- Complex rehabilitative power wheelchairs and related accessories (Group 2 only)
- Walkers and related accessories
Note: You do not need to use a Medicare contract supplier if you obtain a walker from a healthcare provider during an office visit for medical care, or while admitted to a hospital.
- Mail-order diabetic supplies
- Hospital beds and related accessories
- Pressure-reducing support surfaces (Group 2 mattresses and overlays in Miami-Fort Lauderdale-Pompano Beach only)
- Enteral nutrients, equipment, and supplies
The following additional DMEPOS items will be included in the program when the Round 1 Recompete phase goes into effect on January 1, 2014:
- Standard nebulizers
- Standard manual wheelchairs and related accessories
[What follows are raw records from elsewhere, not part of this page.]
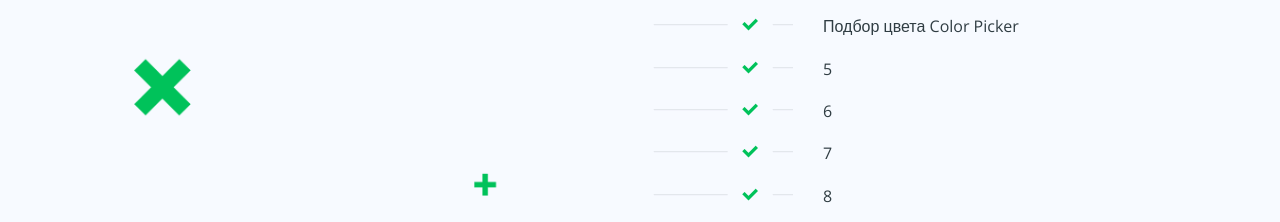
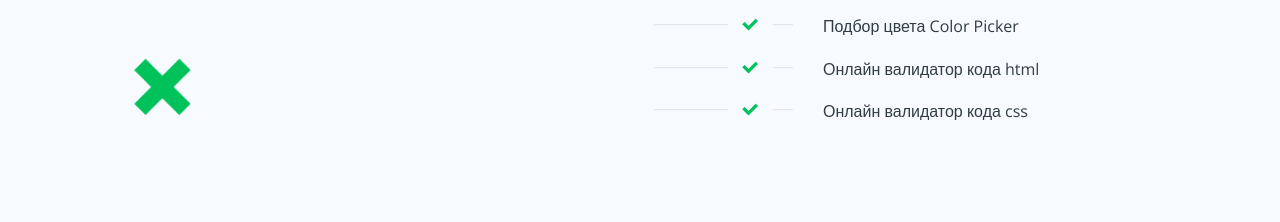
Before and after one commit to TeacherLudMila/lesso, a plain HTML site: page index.html in a window 1280 px wide. Shown: the part 530-752 px from the top of the page. Drawn offline with nearby package versions, Linux system fonts and the light colour scheme.

```diff
--- a/index.html
+++ b/index.html
@@ -38,10 +38,6 @@
 							<li><a href="https://webref.ru/css" target="_blank">Справочник CSS</a></li>
 							<li><a href="https://github.com/yoksel/common-words" target="_blank">Слова, часто используемые в CSS-классах</a></li>
 							<li><a href="https://ru.w3docs.com/tools/color-picker#5764a8" target="_blank">Подбор цвета Color Picker</a></li>
-							<li><a href="" target="_blank">5</a></li>
-							<li><a href="" target="_blank">6</a></li>
-							<li><a href="" target="_blank">7</a></li>
-							<li><a href="" target="_blank">8</a></li>
 							<li><a href="https://validator.w3.org/" target="_blank">Онлайн валидатор кода html</a></li>
 							<li><a href="http://jigsaw.w3.org/css-validator/validator.html.ru" target="_blank">Онлайн валидатор кода css</a></li>
 						</ul>
```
- Pressure-reducing support surfaces (Group 1 and 2)
- Transcutaneous electrical nerve stimulation (TENS) devices
- Commode chairs
- Patient lifts and seat lifts
- Negative pressure wound therapy pumps and related supplies and accessories
- External infusion pumps and supplies
Will I pay the same price for items from a Medicare contract supplier?
If you live in a competitive bidding area, or purchase DEMPOS equipment while traveling to one of these areas, you will pay less. That's because under the program, contract suppliers can charge you only the winning bid amount, which is less than what Medicare currently pays.
For example, if your supplier currently charges $100 for a walker, Medicare will pay $80 (80 percent) and you will pay $20 or 20 percent (after you meet your Part B deductible). If the new winning bid for this same item is $70, contract suppliers cannot charge more than this amount. Therefore, when you purchase the walker from a contract supplier, Medicare will pay $56 and you will pay only $14.
What if I need a specific brand?
The Competitive Bidding Program has special protections in place to ensure you get the specific types of medical equipment you need. If you need a certain brand or a specific version of an item, your doctor must prescribe your requirements in writing. Your doctor must also document in your medical record that you need this specific item for medical reasons. Medicare contract providers are required to:
- Provide the exact brand or version you need, or
- Help you find another contract supplier that will furnish this item, or
- Work with your doctor to find an alternative brand that is right for you.
How does the program work if I have other insurance?
If you have other insurance that pays before Medicare, your primary insurance plan may require you to use a supplier that is not a contract supplier. In this case, Medicare may make a secondary payment to that supplier. You should always ask your insurer or plan provider how your coverage will work with Medicare whenever buying or renting DEMPOS items.
Does the program affect me if I'm in a Medicare Advantage Plan?
No, the Competitive Bidding Program applies only to people with Original Medicare (Part A and Part B). If you are enrolled in a Medicare Advantage Plan, your plan will notify you if your suppliers ever change.